Supplied data below:

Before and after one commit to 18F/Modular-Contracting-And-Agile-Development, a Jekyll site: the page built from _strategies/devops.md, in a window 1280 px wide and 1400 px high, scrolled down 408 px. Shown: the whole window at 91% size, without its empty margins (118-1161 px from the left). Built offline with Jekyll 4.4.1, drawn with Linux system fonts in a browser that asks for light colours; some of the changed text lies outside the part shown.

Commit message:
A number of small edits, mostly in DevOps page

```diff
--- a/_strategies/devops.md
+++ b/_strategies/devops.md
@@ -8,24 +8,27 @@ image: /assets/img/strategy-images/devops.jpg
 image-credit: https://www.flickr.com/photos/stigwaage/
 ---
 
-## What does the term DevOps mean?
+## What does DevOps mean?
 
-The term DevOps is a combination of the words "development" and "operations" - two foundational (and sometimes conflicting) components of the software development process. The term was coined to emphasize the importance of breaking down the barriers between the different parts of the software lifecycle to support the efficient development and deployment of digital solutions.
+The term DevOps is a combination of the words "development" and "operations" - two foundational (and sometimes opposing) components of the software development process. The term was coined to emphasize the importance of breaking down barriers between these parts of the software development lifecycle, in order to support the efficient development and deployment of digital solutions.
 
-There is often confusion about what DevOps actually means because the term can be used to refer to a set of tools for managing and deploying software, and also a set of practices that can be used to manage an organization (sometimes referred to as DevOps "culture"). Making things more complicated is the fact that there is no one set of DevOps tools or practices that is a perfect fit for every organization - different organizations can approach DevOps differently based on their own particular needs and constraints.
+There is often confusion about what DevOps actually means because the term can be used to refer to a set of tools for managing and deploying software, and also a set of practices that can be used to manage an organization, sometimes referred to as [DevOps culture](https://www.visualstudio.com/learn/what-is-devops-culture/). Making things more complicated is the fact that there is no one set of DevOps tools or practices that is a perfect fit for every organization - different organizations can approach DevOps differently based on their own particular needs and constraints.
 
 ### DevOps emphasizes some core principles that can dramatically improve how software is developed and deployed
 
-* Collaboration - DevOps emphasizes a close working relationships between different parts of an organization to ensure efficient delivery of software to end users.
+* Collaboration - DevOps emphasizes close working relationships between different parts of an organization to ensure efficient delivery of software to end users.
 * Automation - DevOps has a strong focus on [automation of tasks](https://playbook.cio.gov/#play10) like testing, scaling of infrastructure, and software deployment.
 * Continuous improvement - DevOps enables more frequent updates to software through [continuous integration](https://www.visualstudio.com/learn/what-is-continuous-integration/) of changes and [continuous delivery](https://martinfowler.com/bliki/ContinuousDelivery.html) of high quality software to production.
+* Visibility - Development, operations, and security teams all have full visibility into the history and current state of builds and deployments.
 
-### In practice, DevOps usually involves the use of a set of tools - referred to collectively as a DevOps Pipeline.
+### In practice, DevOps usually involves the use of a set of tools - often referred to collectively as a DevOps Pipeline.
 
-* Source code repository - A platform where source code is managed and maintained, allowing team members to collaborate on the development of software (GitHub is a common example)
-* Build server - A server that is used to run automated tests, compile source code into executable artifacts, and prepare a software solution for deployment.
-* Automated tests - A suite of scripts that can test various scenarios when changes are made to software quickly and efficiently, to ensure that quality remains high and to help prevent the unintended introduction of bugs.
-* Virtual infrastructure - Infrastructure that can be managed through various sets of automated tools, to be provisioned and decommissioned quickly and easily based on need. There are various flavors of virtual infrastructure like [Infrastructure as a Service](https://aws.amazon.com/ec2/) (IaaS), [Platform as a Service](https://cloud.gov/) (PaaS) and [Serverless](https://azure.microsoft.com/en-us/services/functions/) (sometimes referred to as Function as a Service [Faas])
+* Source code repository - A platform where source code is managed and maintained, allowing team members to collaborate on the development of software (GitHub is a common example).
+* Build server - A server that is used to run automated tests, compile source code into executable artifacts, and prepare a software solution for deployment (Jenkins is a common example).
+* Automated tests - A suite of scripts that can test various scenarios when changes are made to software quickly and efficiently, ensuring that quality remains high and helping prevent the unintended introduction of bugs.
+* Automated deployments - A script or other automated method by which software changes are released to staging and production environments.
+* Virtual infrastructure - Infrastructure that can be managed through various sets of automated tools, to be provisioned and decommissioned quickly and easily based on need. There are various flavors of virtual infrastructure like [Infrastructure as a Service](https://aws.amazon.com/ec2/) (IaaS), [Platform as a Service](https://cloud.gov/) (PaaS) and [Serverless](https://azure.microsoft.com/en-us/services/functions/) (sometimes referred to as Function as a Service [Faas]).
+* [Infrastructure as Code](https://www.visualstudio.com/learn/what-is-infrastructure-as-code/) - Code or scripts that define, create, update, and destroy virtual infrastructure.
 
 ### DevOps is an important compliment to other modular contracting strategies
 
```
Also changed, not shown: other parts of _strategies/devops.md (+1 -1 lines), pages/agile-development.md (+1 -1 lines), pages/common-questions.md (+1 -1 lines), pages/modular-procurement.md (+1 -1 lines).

End of Supplied data.

What the task requires:
Lines from the entries that contain the word "code" are what the answer must hold.

Task answer:
-* Source code repository - A platform where source code is managed and maintained, allowing team members to collaborate on the development of software (GitHub is a common example)
-* Build server - A server that is used to run automated tests, compile source code into executable artifacts, and prepare a software solution for deployment.
+* Source code repository - A platform where source code is managed and maintained, allowing team members to collaborate on the development of software (GitHub is a common example).
+* Build server - A server that is used to run automated tests, compile source code into executable artifacts, and prepare a software solution for deployment (Jenkins is a common example).
+* [Infrastructure as Code](https://www.visualstudio.com/learn/what-is-infrastructure-as-code/) - Code or scripts that define, create, update, and destroy virtual infrastructure.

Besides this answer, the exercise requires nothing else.